     used when the shell is started to inhibit this behavior.

     When a login shell exits, bash reads and  executes  commands
     from the file ~/.bash_logout, if it exists.

     When an interactive shell that  is  not  a  login  shell  is
     started, bash reads and executes commands from ~/.bashrc, if
     that file exists.  This may be inhibited by using the --norc
     option.   The  --rcfile  file option will force bash to read
     and execute commands from file instead of ~/.bashrc.

Now, just which question do you mean with "my question"?

 
 
 

/etc/profile or $HOME/profile

Post by google » Fri, 19 May 2006 12:11:26




> > I read through the section titled INVOCATION, but still don't find the
> > answer to my question.

<snip>

Quote:> Now, just which question do you mean with "my question"?

I had mentioned that clearly if you read my previous post:
"Actually my question was where is PATH being originally set."

I want to know where PATH is being set before I am adding more
directories to it in ~/.profile by
PATH=/opt/SUNWspro/bin:${PATH}
export PATH

My idea is that the files /etc/profile, ~/.bash_profile and
~/.bash_login are executed before ~/.profile (and this is exactly what
you had copy pasted from man page of bash). As I had said before, I
don't see PATH being set in /etc/profile (this file only 'export's
PATH) and the other two files in ~ are missing. So where exactly is it
getting set before we are modifying its value in ~/.profile ?

 
 
 

/etc/profile or $HOME/profile

Post by Dave Uhrin » Fri, 19 May 2006 12:30:29





>> > I read through the section titled INVOCATION, but still don't find the
>> > answer to my question.

> <snip>

>> Now, just which question do you mean with "my question"?

> I had mentioned that clearly if you read my previous post:
> "Actually my question was where is PATH being originally set."

/etc/default/login

man login

 
 
 

/etc/profile or $HOME/profile

Post by News » Fri, 19 May 2006 14:35:20



> After this I changed the permission of .profile to enable x mode and
> ran (from $HOME) ./.profile . This _did not_ change the PATH variable
> as was evident from "echo $PATH". So I put "echo $PATH" in .profile
> just after setting PATH, and it displays the correct value. At this
> point, I logged off and logged back in and saw that PATH has been set
> correctly.
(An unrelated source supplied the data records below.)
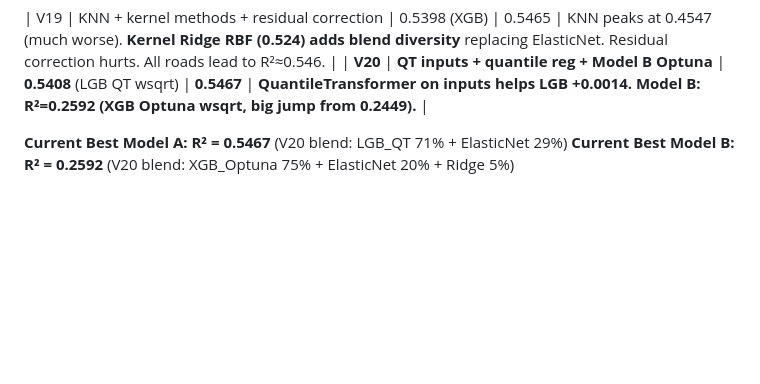
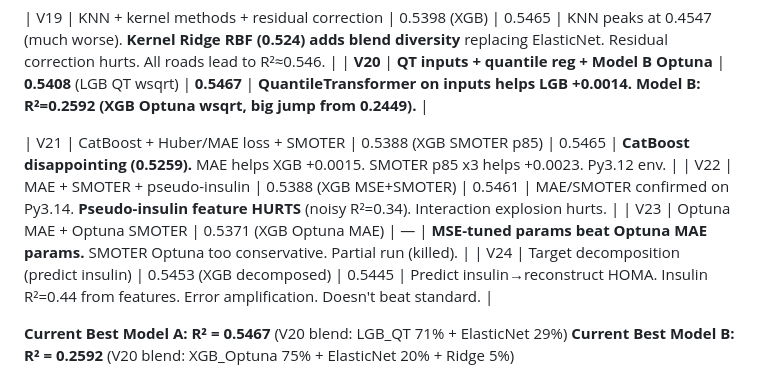
Before and after one commit to xliucs/wear-me-dl-v2, a Markdown page: README.md, the part around the change. Rendered like a GitHub page; blank space fills up the shorter version.

Commit message:
README: add V21-V24 results

```diff
--- a/README.md
+++ b/README.md
@@ -27,6 +27,11 @@ Predicting **True_HOMA_IR** from demographics, wearables, and blood biomarkers.
 
 | V19 | KNN + kernel methods + residual correction | 0.5398 (XGB) | 0.5465 | KNN peaks at 0.4547 (much worse). **Kernel Ridge RBF (0.524) adds blend diversity** replacing ElasticNet. Residual correction hurts. All roads lead to R²≈0.546. |
 | **V20** | **QT inputs + quantile reg + Model B Optuna** | **0.5408** (LGB QT wsqrt) | **0.5467** | **QuantileTransformer on inputs helps LGB +0.0014. Model B: R²=0.2592 (XGB Optuna wsqrt, big jump from 0.2449).** |
+
+| V21 | CatBoost + Huber/MAE loss + SMOTER | 0.5388 (XGB SMOTER p85) | 0.5465 | **CatBoost disappointing (0.5259).** MAE helps XGB +0.0015. SMOTER p85 x3 helps +0.0023. Py3.12 env. |
+| V22 | MAE + SMOTER + pseudo-insulin | 0.5388 (XGB MSE+SMOTER) | 0.5461 | MAE/SMOTER confirmed on Py3.14. **Pseudo-insulin feature HURTS** (noisy R²=0.34). Interaction explosion hurts. |
+| V23 | Optuna MAE + Optuna SMOTER | 0.5371 (XGB Optuna MAE) | — | **MSE-tuned params beat Optuna MAE params.** SMOTER Optuna too conservative. Partial run (killed). |
+| V24 | Target decomposition (predict insulin) | 0.5453 (XGB decomposed) | 0.5445 | Predict insulin→reconstruct HOMA. Insulin R²=0.44 from features. Error amplification. Doesn't beat standard. |
 
 **Current Best Model A: R² = 0.5467** (V20 blend: LGB_QT 71% + ElasticNet 29%)
 **Current Best Model B: R² = 0.2592** (V20 blend: XGB_Optuna 75% + ElasticNet 20% + Ridge 5%)
```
Why isn't it changing on running ./.profile in the earlier
> case?

Do you also have a $HOME/.bash_profile ?

If so you must man bash to see what will happen.

 
 
 

/etc/profile or $HOME/profile

Post by Jim » Tue, 23 May 2006 06:13:47





>>> Why isn't it changing on running ./.profile in the earlier
>>> case?
>> Try . ./.profile

> Sorry, but I don't understand why that dot (.) is required at the
> beginning.

Try
man .
then try figuring that one out :-)

Jim

 
 
 

1. Telnet login doesn't run /etc/profile or $HOME/.profile

Hi,

A minor but irritating problem I'm having with my system (Linux-FT 1.1,
kernel 1.2.13, Pentium 90). When logging in from a remote machine by
telnet (e.g. MS-telnet in Windoze for workgroups), the telnet correctly
logs the user in, complete with starting the right shell etc, but doesn't
run /etc/profile or $HOME/.profile, so the paths, prompts and environment
variables don't get set correctly.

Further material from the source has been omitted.